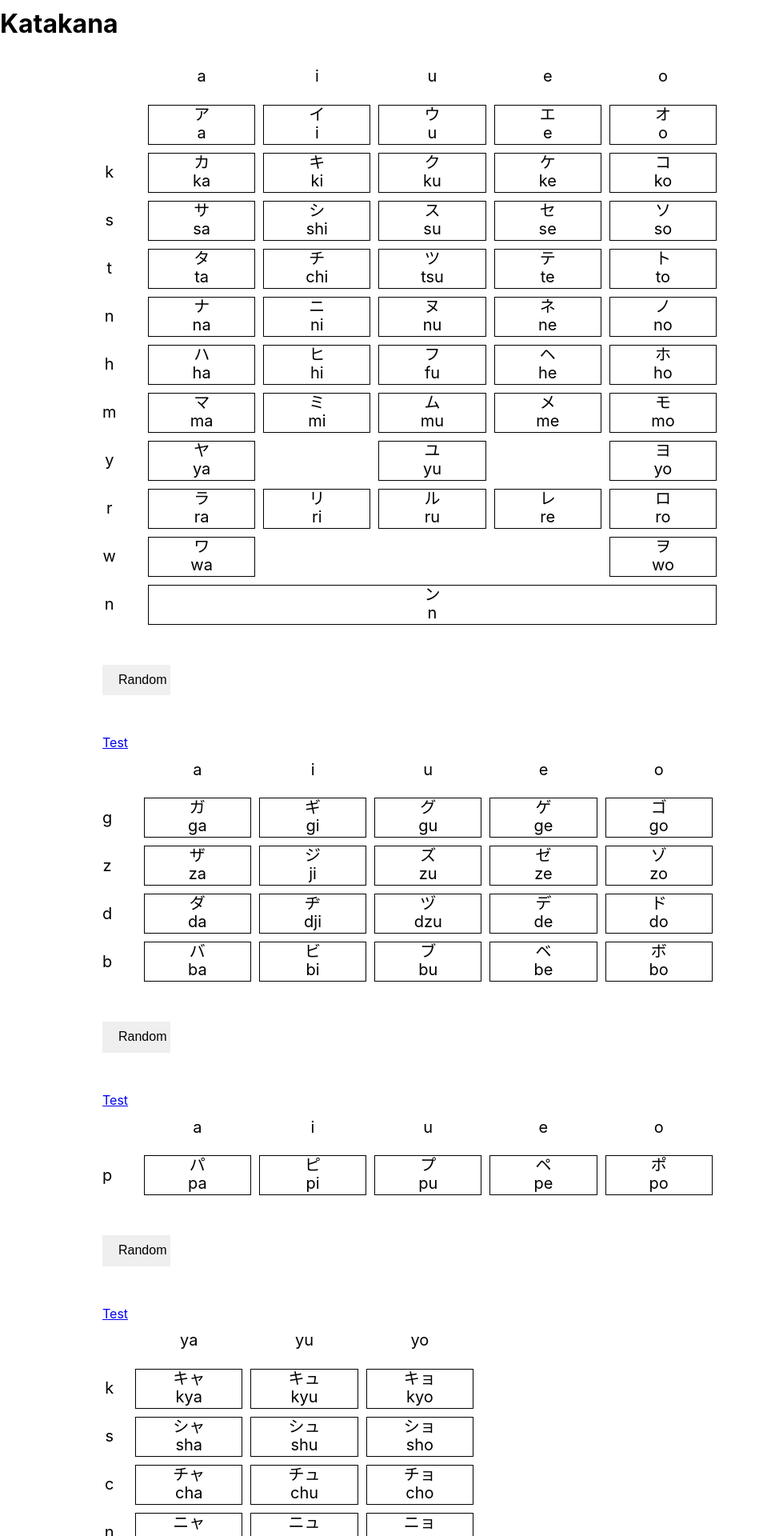
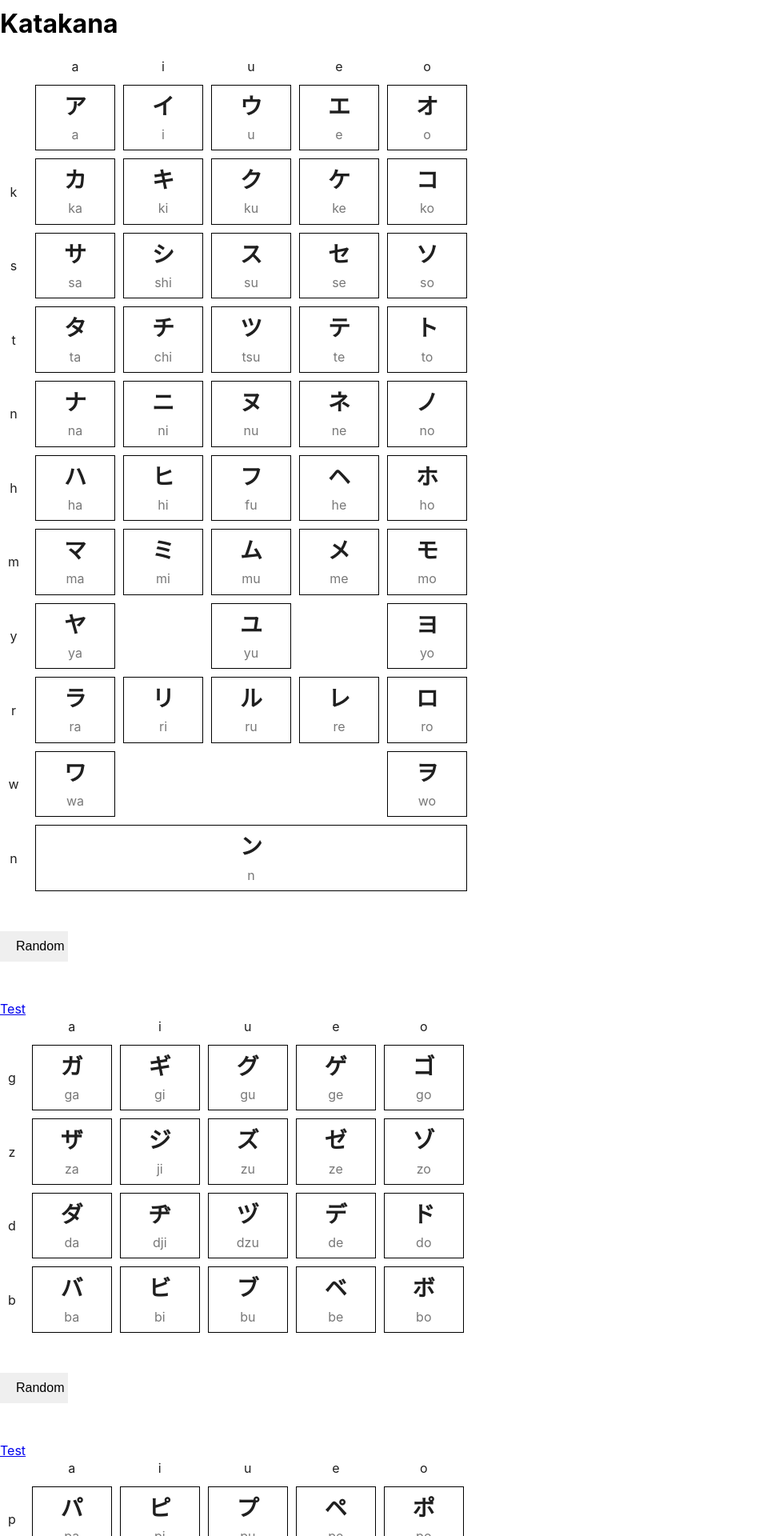
Before and after one commit to dshlass/the-kana, a Next.js app: page /katakana in a window 1280 px wide. Shown: the part 60-1980 px from the top of the page at 80% size, without its empty margins (0-959 px from the left). Built offline with nearby package versions, Linux system fonts and the light colour scheme.

Commit message:
working on styling changes.

```diff
--- a/components/Grid/grid.js
+++ b/components/Grid/grid.js
@@ -2,17 +2,6 @@ import React from 'react';
 import PropTypes from 'prop-types';
 
 const Grid = ({ cardData, index }) => {
-  const track = React.createRef()
-  const controlButton = React.createRef()
-  function playPause() {
-    if (track.current.paused) {
-      track.current.play();
-      controlButton.current.className = "pause";
-  } else {
-      track.current.pause();
-      controlButton.current.className = "play";
-  }
-}
 
 const playAudio = () => {
   var audio = new Audio(`./static/${cardData.table}/${cardData.letter}.mp3`);
@@ -25,17 +14,7 @@ const playAudio = () => {
     <div className={`card card${index + 1}`}>
       <div role="button" className="card__top" onClick={() => playAudio()}>
         <p className="card__symbol">{cardData.symbol}</p>
-        <p className="card__symbol">{cardData.letter}</p>
-        {/* <div>
-          <audio ref={track} id="track" onEnded={() => controlButton.current.className = "play"}>
-            <source src={`${cardData.sound}` || ''} type="audio/mpeg" />
-          </audio>
-
-          <div ref={controlButton} id="player-container" onClick={() => playPause()}>
-            <div id="play-pause" className="play">Play</div>
-          </div>
-        </div> */}
-        {/* <button onClick={() => playAudio()}>Play</button> */}
+        <p className="card__letter">{cardData.letter}</p>
       </div>
     </div>
   );
--- a/pages/hiragana/index.js
+++ b/pages/hiragana/index.js
@@ -80,7 +80,6 @@ const Hiragana = () => {
         <Header />
         <h1>Hiragana</h1>
         {/* GOJUON */}
-        <div style={{ width: '80%', margin: '0 auto' }}>
           <Set
             set={state.gojuon}
             head={gojuonHead}
@@ -136,7 +135,6 @@ const Hiragana = () => {
             library={'hiragana'}
             setName={'yoon'}
           />
-        </div>
 
         <Link href="/" as="/">
           <a>Back</a>
--- a/pages/katakana/index.js
+++ b/pages/katakana/index.js
@@ -77,7 +77,7 @@ const Katakana = () => {
       <Nav />
       <Header />
       <h1>Katakana</h1>
-      <div style={{width: '80%', margin: '0 auto'}}>
+
 
         {/* GOJUON */}
         <Set
@@ -135,7 +135,7 @@ const Katakana = () => {
           library={'katakana'}
           setName={'yoon'}
         />
-      </div>
+
 
       <Link href="/" as="/">
         <a>Back</a>
--- a/styles/Grid.scss
+++ b/styles/Grid.scss
@@ -1,6 +1,6 @@
 p {
+  color: $primary-text;
   margin: 0;
-  font-size: 20px;
 }
 
 .button {
@@ -13,7 +13,8 @@ p {
 .card {
   text-align: center;
   border: 1px solid black;
-  height: 50px;
+  // height: 50px;
+  padding: 10px 0;
 }
 .card__top {
   display: flex;
@@ -24,8 +25,13 @@ p {
 }
 
 .card__symbol {
-  margin: 0;
-  font-size: 20px;
+  font-size: 1.75rem;
+  font-weight: 600;
+}
+.card__letter {
+  margin-top: 10px;
+  opacity: 0.6;
+  font-size: 1rem;
 }
 .card37 {
   grid-column-start: 3;
--- a/styles/Library.scss
+++ b/styles/Library.scss
@@ -1,70 +1,52 @@
 .flex {
   display: flex;
-}
-.library {
-  width: 90%;
-  margin: 0 auto 50px;
-  display: grid;
-  grid-template-columns: repeat(5, minmax(50px, 150px));
-  grid-gap: 10px;
-}
-.library__column {
-  display: grid;
-  grid-template-rows: repeat(12, 50px);
-  height: 50px;
-  grid-gap: 10px;
-  line-height: 2.25;
-}
-.library__column--dakuon {
-  display: grid;
-  grid-gap: 10px;
-  line-height: 2.25;
-  height: 50px;
-  grid-template-rows: repeat(5, 50px);
-}
-.library__column--handakuon {
-  display: grid;
-  grid-gap: 10px;
-  line-height: 2.25;
-  height: 50px;
-  grid-template-rows: repeat(2, 50px);
-}
-.library__column--yoon {
-  display: grid;
-  grid-template-rows: repeat(12, 50px);
-  grid-gap: 10px;
-  height: 50px;
-  line-height: 2.25;
+  // width: 90%;
+  // margin: 0 auto;
 }
 
-.library__column-item {
+.library {
+  @extend %library-base;
+  grid-template-columns: repeat(5, minmax(50px, 100px));
+
+  &--yoon {
+    @extend %library-base;
+    grid-template-columns: repeat(3, minmax(50px, 100px));
+  }
+
+  &__column {
+    @extend %library-column-base;
+    grid-template-rows: 25px repeat(11, 82.6px);
+  }
+
+  &__column--dakuon {
+    @extend %library-column-base;
+    grid-template-rows: 25px repeat(4, 82.6px);
+  }
+
+  &__column--handakuon {
+    @extend %library-column-base;
+    grid-template-rows: 25px repeat(1, 82.6px);
+  }
+
+  &__column--yoon {
+    @extend %library-column-base;
+    grid-template-rows: 25px repeat(11, 82.6px);
+  }
+
+  &__column-item {
     text-align: center;
     display: flex;
     justify-content: center;
     align-items: center;
   }
 
-.library__row {
-  width: 90%;
-  display: grid;
-  grid-template-columns: repeat(5, minmax(50px, 150px));
-  grid-gap: 10px;
-  margin: 0 auto 10px;
-  height: 50px;
+  &__row {
+    @extend %library-row-base;
+    grid-template-columns: repeat(5, minmax(50px, 100px));
+
+    &--yoon {
+      @extend %library-row-base;
+      grid-template-columns: repeat(3, minmax(50px, 100px));
     }
-.library__row--yoon {
-  width: 90%;
-  display: grid;
-  grid-gap: 10px;
-  margin: 0 auto 10px;
-  height: 50px;
-  grid-template-columns: repeat(3, minmax(50px, 150px));
   }
-
-.library--yoon {
-  width: 90%;
-  margin: 0 auto 50px;
-  display: grid;
-  grid-gap: 10px;
-  grid-template-columns: repeat(3, minmax(50px, 150px));
 }
--- a/styles/Master.scss
+++ b/styles/Master.scss
@@ -1,5 +1,9 @@
 //Normalizing the browser specific stylings
 @import './Normalize.scss';
+
+@import './Variables.scss';
+
+@import './Mixins.scss';
 
 @import './Grid.scss';
 
--- /dev/null
+++ b/styles/Variables.scss
@@ -0,0 +1,25 @@
+$primary-text: #1f1f1f;
+
+// Library Varibales
+%library-base {
+  margin: 0 0 50px;
+  display: grid;
+  grid-gap: 10px;
+  padding: 0 10px;
+}
+
+%library-row-base {
+  display: grid;
+  grid-gap: 10px;
+  margin: 0 0 10px;
+  height: 25px;
+  padding: 0 10px;
+}
+
+%library-column-base {
+  display: grid;
+  margin: 0 10px;
+  grid-gap: 10px;
+  line-height: 2.25;
+  height: 82.6px;
+}
```
Also changed, not shown: components/Review/review.js (+0 -77 lines), styles/Mixins.scss (added). Lines whose indentation alone changed are shown as unchanged.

+ + + + + + +

> [What you will do]
Reproduce the entire listing exactly, except for any pictures it contains.

> [Answer section]
Before and after one commit to dshlass/the-kana, a Next.js app: page /katakana in a window 1280 px wide. Shown: the part 60-1980 px from the top of the page at 80% size, without its empty margins (0-959 px from the left). Built offline with nearby package versions, Linux system fonts and the light colour scheme.

Commit message:
working on styling changes.

```diff
--- a/components/Grid/grid.js
+++ b/components/Grid/grid.js
@@ -2,17 +2,6 @@ import React from 'react';
 import PropTypes from 'prop-types';
 
 const Grid = ({ cardData, index }) => {
-  const track = React.createRef()
-  const controlButton = React.createRef()
-  function playPause() {
-    if (track.current.paused) {
-      track.current.play();
-      controlButton.current.className = "pause";
-  } else {
-      track.current.pause();
-      controlButton.current.className = "play";
-  }
-}
 
 const playAudio = () => {
   var audio = new Audio(`./static/${cardData.table}/${cardData.letter}.mp3`);
@@ -25,17 +14,7 @@ const playAudio = () => {
     <div className={`card card${index + 1}`}>
       <div role="button" className="card__top" onClick={() => playAudio()}>
         <p className="card__symbol">{cardData.symbol}</p>
-        <p className="card__symbol">{cardData.letter}</p>
-        {/* <div>
-          <audio ref={track} id="track" onEnded={() => controlButton.current.className = "play"}>
-            <source src={`${cardData.sound}` || ''} type="audio/mpeg" />
-          </audio>
-
-          <div ref={controlButton} id="player-container" onClick={() => playPause()}>
-            <div id="play-pause" className="play">Play</div>
-          </div>
-        </div> */}
-        {/* <button onClick={() => playAudio()}>Play</button> */}
+        <p className="card__letter">{cardData.letter}</p>
       </div>
     </div>
   );
--- a/pages/hiragana/index.js
+++ b/pages/hiragana/index.js
@@ -80,7 +80,6 @@ const Hiragana = () => {
         <Header />
         <h1>Hiragana</h1>
         {/* GOJUON */}
-        <div style={{ width: '80%', margin: '0 auto' }}>
           <Set
             set={state.gojuon}
             head={gojuonHead}
@@ -136,7 +135,6 @@ const Hiragana = () => {
             library={'hiragana'}
             setName={'yoon'}
           />
-        </div>
 
         <Link href="/" as="/">
           <a>Back</a>
--- a/pages/katakana/index.js
+++ b/pages/katakana/index.js
@@ -77,7 +77,7 @@ const Katakana = () => {
       <Nav />
       <Header />
       <h1>Katakana</h1>
-      <div style={{width: '80%', margin: '0 auto'}}>
+
 
         {/* GOJUON */}
         <Set
@@ -135,7 +135,7 @@ const Katakana = () => {
           library={'katakana'}
           setName={'yoon'}
         />
-      </div>
+
 
       <Link href="/" as="/">
         <a>Back</a>
--- a/styles/Grid.scss
+++ b/styles/Grid.scss
@@ -1,6 +1,6 @@
 p {
+  color: $primary-text;
   margin: 0;
-  font-size: 20px;
 }
 
 .button {
@@ -13,7 +13,8 @@ p {
 .card {
   text-align: center;
   border: 1px solid black;
-  height: 50px;
+  // height: 50px;
+  padding: 10px 0;
 }
 .card__top {
   display: flex;
@@ -24,8 +25,13 @@ p {
 }
 
 .card__symbol {
-  margin: 0;
-  font-size: 20px;
+  font-size: 1.75rem;
+  font-weight: 600;
+}
+.card__letter {
+  margin-top: 10px;
+  opacity: 0.6;
+  font-size: 1rem;
 }
 .card37 {
   grid-column-start: 3;
--- a/styles/Library.scss
+++ b/styles/Library.scss
@@ -1,70 +1,52 @@
 .flex {
   display: flex;
-}
-.library {
-  width: 90%;
-  margin: 0 auto 50px;
-  display: grid;
-  grid-template-columns: repeat(5, minmax(50px, 150px));
-  grid-gap: 10px;
-}
-.library__column {
-  display: grid;
-  grid-template-rows: repeat(12, 50px);
-  height: 50px;
-  grid-gap: 10px;
-  line-height: 2.25;
-}
-.library__column--dakuon {
-  display: grid;
-  grid-gap: 10px;
-  line-height: 2.25;
-  height: 50px;
-  grid-template-rows: repeat(5, 50px);
-}
-.library__column--handakuon {
-  display: grid;
-  grid-gap: 10px;
-  line-height: 2.25;
-  height: 50px;
-  grid-template-rows: repeat(2, 50px);
-}
-.library__column--yoon {
-  display: grid;
-  grid-template-rows: repeat(12, 50px);
-  grid-gap: 10px;
-  height: 50px;
-  line-height: 2.25;
+  // width: 90%;
+  // margin: 0 auto;
 }
 
-.library__column-item {
+.library {
+  @extend %library-base;
+  grid-template-columns: repeat(5, minmax(50px, 100px));
+
+  &--yoon {
+    @extend %library-base;
+    grid-template-columns: repeat(3, minmax(50px, 100px));
+  }
+
+  &__column {
+    @extend %library-column-base;
+    grid-template-rows: 25px repeat(11, 82.6px);
+  }
+
+  &__column--dakuon {
+    @extend %library-column-base;
+    grid-template-rows: 25px repeat(4, 82.6px);
+  }
+
+  &__column--handakuon {
+    @extend %library-column-base;
+    grid-template-rows: 25px repeat(1, 82.6px);
+  }
+
+  &__column--yoon {
+    @extend %library-column-base;
+    grid-template-rows: 25px repeat(11, 82.6px);
+  }
+
+  &__column-item {
     text-align: center;
     display: flex;
     justify-content: center;
     align-items: center;
   }
 
-.library__row {
-  width: 90%;
-  display: grid;
-  grid-template-columns: repeat(5, minmax(50px, 150px));
-  grid-gap: 10px;
-  margin: 0 auto 10px;
-  height: 50px;
+  &__row {
+    @extend %library-row-base;
+    grid-template-columns: repeat(5, minmax(50px, 100px));
+
+    &--yoon {
+      @extend %library-row-base;
+      grid-template-columns: repeat(3, minmax(50px, 100px));
     }
-.library__row--yoon {
-  width: 90%;
-  display: grid;
-  grid-gap: 10px;
-  margin: 0 auto 10px;
-  height: 50px;
-  grid-template-columns: repeat(3, minmax(50px, 150px));
   }
-
-.library--yoon {
-  width: 90%;
-  margin: 0 auto 50px;
-  display: grid;
-  grid-gap: 10px;
-  grid-template-columns: repeat(3, minmax(50px, 150px));
 }
--- a/styles/Master.scss
+++ b/styles/Master.scss
@@ -1,5 +1,9 @@
 //Normalizing the browser specific stylings
 @import './Normalize.scss';
+
+@import './Variables.scss';
+
+@import './Mixins.scss';
 
 @import './Grid.scss';
 
--- /dev/null
+++ b/styles/Variables.scss
@@ -0,0 +1,25 @@
+$primary-text: #1f1f1f;
+
+// Library Varibales
+%library-base {
+  margin: 0 0 50px;
+  display: grid;
+  grid-gap: 10px;
+  padding: 0 10px;
+}
+
+%library-row-base {
+  display: grid;
+  grid-gap: 10px;
+  margin: 0 0 10px;
+  height: 25px;
+  padding: 0 10px;
+}
+
+%library-column-base {
+  display: grid;
+  margin: 0 10px;
+  grid-gap: 10px;
+  line-height: 2.25;
+  height: 82.6px;
+}
```
Also changed, not shown: components/Review/review.js (+0 -77 lines), styles/Mixins.scss (added). Lines whose indentation alone changed are shown as unchanged.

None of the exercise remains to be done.